▶ **Available data**
▬▬▬▬▬▬
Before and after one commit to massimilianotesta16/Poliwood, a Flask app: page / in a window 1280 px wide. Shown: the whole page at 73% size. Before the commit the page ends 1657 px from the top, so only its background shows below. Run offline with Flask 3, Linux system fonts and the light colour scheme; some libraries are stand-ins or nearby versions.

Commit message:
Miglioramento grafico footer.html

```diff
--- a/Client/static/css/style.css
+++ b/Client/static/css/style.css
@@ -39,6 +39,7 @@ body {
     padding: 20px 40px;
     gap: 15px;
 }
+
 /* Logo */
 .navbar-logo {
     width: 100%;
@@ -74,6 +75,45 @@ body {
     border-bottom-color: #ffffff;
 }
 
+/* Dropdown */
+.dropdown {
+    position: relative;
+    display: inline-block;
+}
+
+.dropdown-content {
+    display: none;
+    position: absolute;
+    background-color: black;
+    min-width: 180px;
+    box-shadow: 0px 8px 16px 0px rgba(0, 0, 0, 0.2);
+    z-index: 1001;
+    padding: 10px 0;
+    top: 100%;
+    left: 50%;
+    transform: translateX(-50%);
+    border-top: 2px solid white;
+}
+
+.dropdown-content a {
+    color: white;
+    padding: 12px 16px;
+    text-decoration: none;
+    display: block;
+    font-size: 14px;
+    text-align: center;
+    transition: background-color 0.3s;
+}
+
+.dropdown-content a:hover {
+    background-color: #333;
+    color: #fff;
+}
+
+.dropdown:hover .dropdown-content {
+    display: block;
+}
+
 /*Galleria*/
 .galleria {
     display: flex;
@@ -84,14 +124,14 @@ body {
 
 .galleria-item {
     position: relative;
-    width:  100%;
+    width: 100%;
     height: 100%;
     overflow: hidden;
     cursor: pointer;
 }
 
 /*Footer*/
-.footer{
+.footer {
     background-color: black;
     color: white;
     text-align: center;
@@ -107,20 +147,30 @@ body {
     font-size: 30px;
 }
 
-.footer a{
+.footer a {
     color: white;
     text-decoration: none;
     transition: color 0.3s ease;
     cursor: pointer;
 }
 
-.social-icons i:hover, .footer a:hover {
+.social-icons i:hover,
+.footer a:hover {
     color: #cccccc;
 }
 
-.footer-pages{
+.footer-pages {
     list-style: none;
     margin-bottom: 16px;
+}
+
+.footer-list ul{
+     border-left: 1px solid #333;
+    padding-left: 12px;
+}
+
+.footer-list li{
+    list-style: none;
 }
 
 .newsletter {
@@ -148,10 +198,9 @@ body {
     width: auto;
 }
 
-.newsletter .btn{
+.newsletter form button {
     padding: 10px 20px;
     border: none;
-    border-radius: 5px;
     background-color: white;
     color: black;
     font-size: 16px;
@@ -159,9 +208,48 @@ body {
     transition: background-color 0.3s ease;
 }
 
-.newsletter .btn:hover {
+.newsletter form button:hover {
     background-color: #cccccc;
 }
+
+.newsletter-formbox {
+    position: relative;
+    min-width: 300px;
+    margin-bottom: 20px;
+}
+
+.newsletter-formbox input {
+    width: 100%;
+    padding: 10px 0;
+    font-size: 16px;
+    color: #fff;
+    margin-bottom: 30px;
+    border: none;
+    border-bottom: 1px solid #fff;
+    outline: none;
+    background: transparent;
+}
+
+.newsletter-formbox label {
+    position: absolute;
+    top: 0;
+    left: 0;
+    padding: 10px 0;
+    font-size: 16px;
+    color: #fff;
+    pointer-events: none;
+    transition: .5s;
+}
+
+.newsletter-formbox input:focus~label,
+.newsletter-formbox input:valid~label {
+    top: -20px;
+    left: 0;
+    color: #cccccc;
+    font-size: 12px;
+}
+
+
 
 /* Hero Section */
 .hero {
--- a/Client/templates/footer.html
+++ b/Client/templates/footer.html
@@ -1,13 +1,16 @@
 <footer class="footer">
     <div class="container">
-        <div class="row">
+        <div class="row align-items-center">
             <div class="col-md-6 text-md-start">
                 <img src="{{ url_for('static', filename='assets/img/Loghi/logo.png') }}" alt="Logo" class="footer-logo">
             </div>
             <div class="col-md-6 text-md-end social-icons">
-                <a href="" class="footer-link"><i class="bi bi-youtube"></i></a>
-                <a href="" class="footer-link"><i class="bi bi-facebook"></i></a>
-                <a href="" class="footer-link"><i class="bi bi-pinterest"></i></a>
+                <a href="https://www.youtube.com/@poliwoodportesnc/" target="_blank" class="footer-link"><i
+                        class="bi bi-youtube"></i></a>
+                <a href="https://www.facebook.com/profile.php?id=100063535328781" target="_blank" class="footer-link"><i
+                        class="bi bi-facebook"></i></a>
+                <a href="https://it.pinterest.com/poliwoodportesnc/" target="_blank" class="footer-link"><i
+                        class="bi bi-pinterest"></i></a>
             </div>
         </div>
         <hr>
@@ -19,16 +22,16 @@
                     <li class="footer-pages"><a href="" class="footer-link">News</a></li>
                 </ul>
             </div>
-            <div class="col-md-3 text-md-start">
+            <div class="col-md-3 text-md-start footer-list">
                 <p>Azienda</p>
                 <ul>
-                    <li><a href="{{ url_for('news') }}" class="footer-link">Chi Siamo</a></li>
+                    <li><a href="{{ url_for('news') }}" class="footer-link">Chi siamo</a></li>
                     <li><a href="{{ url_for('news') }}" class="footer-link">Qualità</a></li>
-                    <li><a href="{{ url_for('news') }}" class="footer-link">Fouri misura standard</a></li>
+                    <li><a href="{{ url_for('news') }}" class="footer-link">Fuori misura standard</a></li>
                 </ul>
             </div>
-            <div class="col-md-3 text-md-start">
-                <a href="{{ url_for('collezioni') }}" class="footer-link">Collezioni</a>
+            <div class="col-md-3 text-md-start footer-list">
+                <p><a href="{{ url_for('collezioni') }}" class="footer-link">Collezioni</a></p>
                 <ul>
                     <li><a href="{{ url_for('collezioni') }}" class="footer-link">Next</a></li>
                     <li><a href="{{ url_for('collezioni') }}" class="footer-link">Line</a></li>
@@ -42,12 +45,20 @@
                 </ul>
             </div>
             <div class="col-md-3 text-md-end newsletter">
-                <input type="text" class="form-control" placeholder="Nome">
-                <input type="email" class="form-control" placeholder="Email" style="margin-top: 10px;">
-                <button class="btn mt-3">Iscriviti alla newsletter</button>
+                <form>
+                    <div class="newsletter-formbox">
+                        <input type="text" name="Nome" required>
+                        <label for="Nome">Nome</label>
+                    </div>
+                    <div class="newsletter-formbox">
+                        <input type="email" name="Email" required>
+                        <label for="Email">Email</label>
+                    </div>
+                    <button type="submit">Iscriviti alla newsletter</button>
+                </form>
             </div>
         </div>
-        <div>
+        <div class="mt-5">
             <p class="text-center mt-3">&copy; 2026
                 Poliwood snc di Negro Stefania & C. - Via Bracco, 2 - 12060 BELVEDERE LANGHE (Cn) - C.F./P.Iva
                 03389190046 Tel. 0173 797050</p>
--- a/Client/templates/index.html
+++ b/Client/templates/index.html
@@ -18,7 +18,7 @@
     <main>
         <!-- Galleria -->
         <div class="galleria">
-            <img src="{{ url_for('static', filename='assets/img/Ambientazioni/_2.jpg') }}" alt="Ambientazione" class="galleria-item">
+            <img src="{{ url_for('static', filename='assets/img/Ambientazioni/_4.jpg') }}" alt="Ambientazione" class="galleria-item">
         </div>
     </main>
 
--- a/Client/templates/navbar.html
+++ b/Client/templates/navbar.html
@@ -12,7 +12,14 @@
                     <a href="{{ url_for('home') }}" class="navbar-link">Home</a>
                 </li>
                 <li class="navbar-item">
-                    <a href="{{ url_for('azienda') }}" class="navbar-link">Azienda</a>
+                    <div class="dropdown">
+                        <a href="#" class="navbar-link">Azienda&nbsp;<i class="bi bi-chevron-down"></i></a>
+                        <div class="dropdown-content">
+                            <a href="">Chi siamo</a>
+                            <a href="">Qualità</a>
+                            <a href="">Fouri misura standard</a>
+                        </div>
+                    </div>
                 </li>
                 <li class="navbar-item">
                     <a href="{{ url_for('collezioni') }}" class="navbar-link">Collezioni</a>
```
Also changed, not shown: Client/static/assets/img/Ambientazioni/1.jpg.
▬▬▬▬▬▬
▶ **Instructions for the task**
Each line above with the string "facebook" should be reported in full.

▶ **Solution**
-                <a href="" class="footer-link"><i class="bi bi-facebook"></i></a>
+                <a href="https://www.facebook.com/profile.php?id=100063535328781" target="_blank" class="footer-link"><i
+                        class="bi bi-facebook"></i></a>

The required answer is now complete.